Edit difference data:
* * * *
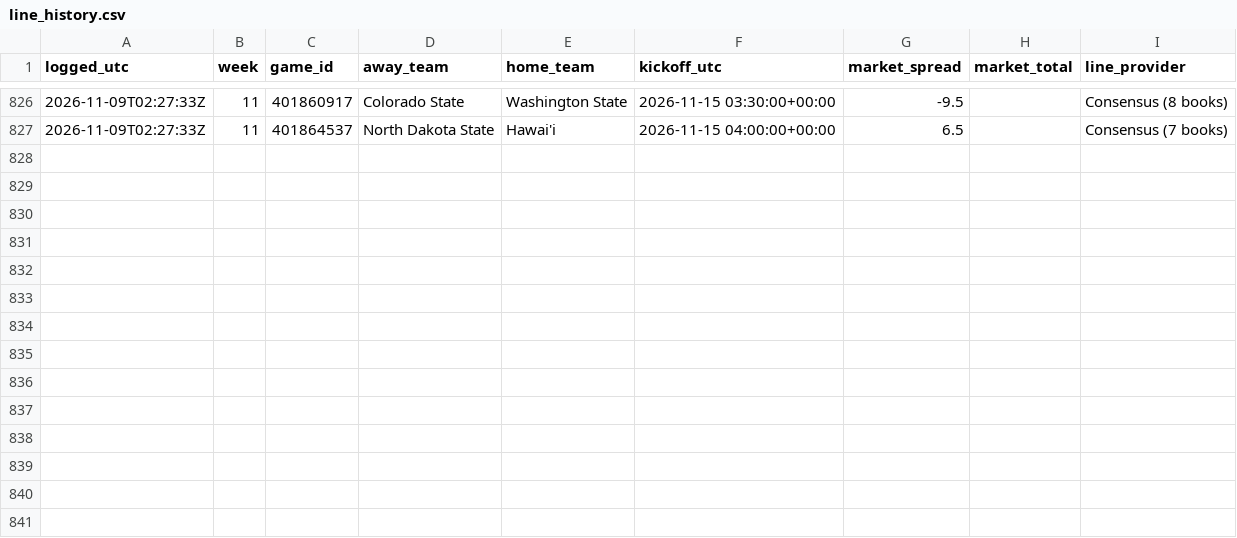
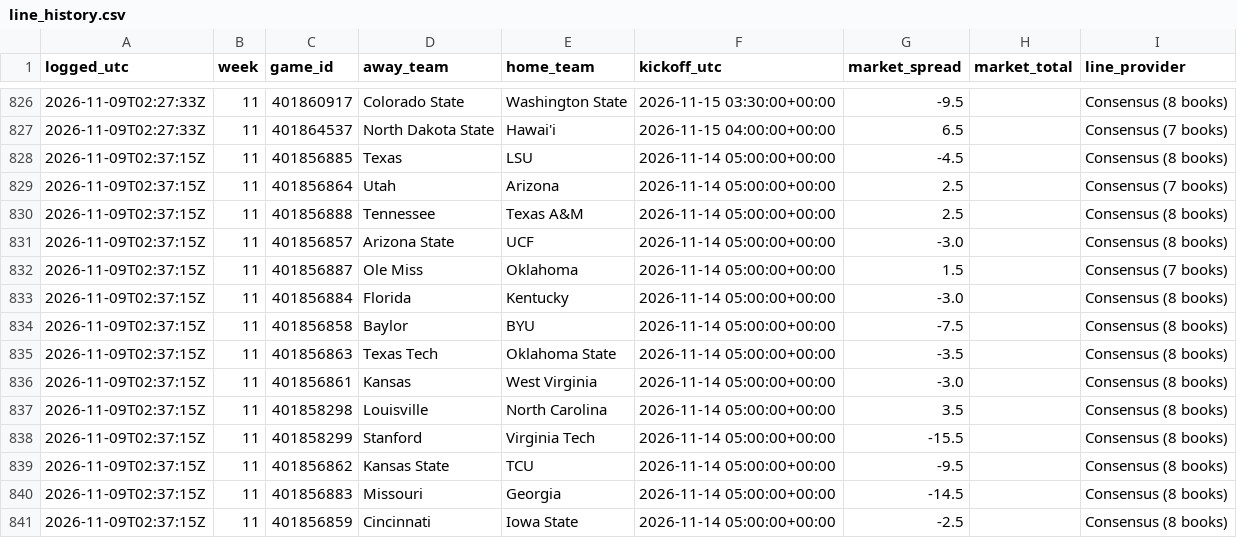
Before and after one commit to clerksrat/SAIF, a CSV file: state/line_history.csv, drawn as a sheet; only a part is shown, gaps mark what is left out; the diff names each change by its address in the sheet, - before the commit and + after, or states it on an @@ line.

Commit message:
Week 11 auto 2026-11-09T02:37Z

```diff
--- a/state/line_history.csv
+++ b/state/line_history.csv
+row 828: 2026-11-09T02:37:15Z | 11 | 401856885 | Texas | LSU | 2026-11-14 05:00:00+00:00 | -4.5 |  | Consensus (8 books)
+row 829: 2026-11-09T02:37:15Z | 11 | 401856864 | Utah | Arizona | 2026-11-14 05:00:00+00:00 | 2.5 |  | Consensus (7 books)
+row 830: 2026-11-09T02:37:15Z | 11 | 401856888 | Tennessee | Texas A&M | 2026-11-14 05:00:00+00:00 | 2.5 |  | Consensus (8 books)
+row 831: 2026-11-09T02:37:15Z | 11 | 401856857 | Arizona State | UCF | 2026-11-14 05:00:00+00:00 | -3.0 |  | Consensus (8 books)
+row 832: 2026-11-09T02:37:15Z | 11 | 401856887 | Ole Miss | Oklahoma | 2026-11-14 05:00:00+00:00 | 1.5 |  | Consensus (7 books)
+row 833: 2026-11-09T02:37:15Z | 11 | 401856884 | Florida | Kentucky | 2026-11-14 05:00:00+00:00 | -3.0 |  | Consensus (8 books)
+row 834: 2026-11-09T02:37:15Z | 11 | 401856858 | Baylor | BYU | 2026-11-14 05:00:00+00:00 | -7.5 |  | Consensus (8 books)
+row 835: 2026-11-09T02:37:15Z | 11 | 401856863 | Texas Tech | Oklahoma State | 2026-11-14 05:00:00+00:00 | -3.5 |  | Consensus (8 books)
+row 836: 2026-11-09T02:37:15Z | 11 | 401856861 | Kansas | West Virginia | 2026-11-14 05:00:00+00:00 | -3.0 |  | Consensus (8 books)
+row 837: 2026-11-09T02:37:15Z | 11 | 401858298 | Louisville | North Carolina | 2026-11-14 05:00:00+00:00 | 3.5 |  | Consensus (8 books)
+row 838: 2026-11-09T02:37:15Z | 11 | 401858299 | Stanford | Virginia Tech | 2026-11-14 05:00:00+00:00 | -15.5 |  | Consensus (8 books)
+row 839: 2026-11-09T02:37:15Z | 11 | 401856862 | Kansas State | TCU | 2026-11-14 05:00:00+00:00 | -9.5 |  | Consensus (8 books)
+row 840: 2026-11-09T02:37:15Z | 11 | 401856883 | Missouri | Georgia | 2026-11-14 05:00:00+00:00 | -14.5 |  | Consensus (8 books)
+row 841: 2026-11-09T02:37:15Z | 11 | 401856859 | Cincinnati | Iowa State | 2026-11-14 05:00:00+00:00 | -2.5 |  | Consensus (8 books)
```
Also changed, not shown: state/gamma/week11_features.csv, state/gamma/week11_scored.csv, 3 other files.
* * * *
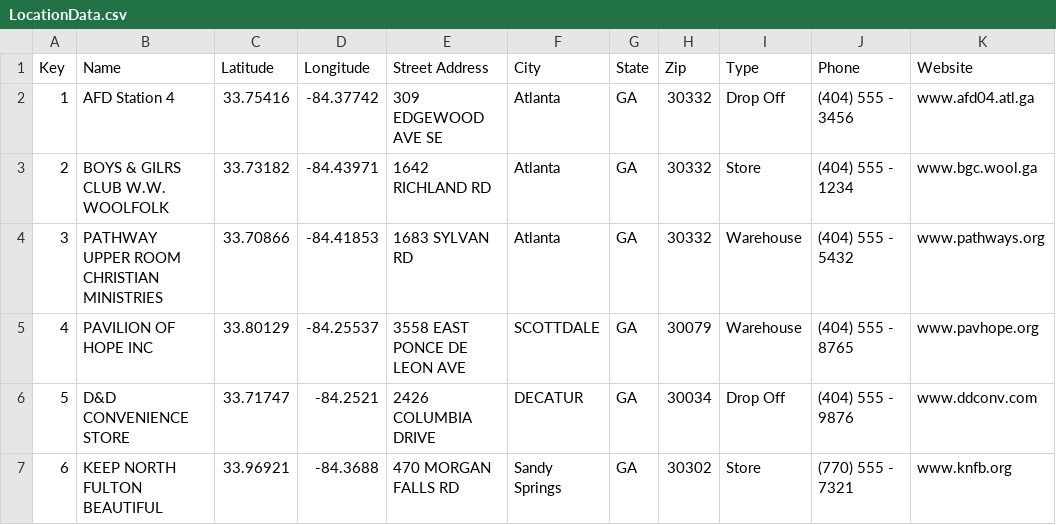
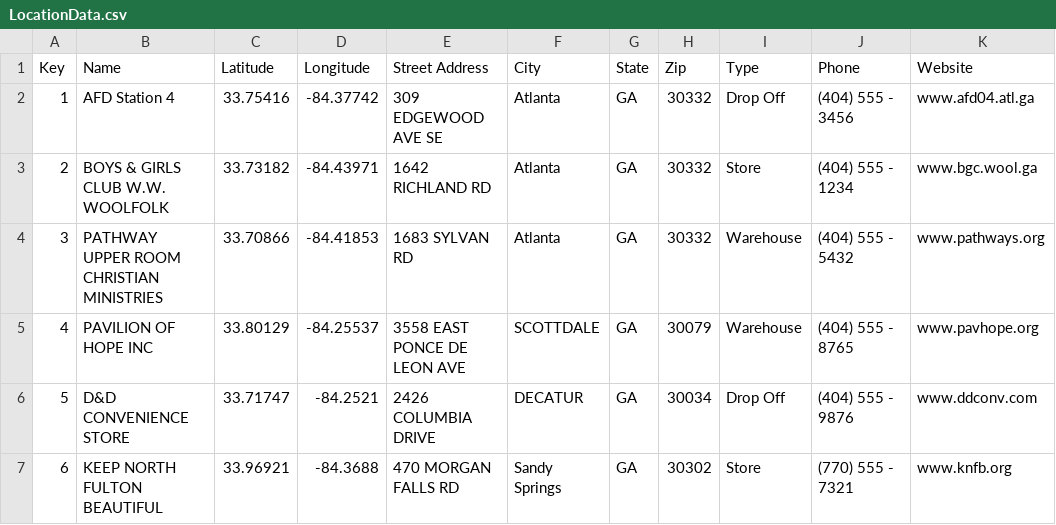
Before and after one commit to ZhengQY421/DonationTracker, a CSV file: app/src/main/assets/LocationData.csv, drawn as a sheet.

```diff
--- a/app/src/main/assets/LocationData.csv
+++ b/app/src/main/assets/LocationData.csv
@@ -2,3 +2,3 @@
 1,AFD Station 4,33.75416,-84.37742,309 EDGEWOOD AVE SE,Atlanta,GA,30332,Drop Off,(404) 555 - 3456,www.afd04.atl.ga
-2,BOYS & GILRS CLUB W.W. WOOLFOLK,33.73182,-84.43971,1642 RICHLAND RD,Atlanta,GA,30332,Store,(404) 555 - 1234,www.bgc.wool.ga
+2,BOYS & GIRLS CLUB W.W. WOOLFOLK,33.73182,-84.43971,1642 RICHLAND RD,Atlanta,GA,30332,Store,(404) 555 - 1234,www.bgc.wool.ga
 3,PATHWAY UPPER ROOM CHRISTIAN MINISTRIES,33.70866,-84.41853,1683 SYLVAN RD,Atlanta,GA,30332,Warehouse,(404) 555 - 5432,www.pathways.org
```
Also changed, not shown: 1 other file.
* * * *
_Exercise details_
Line count for the word "Texas": give the number of lines in the entries above that contain it, and nothing more.

_Expected output_
3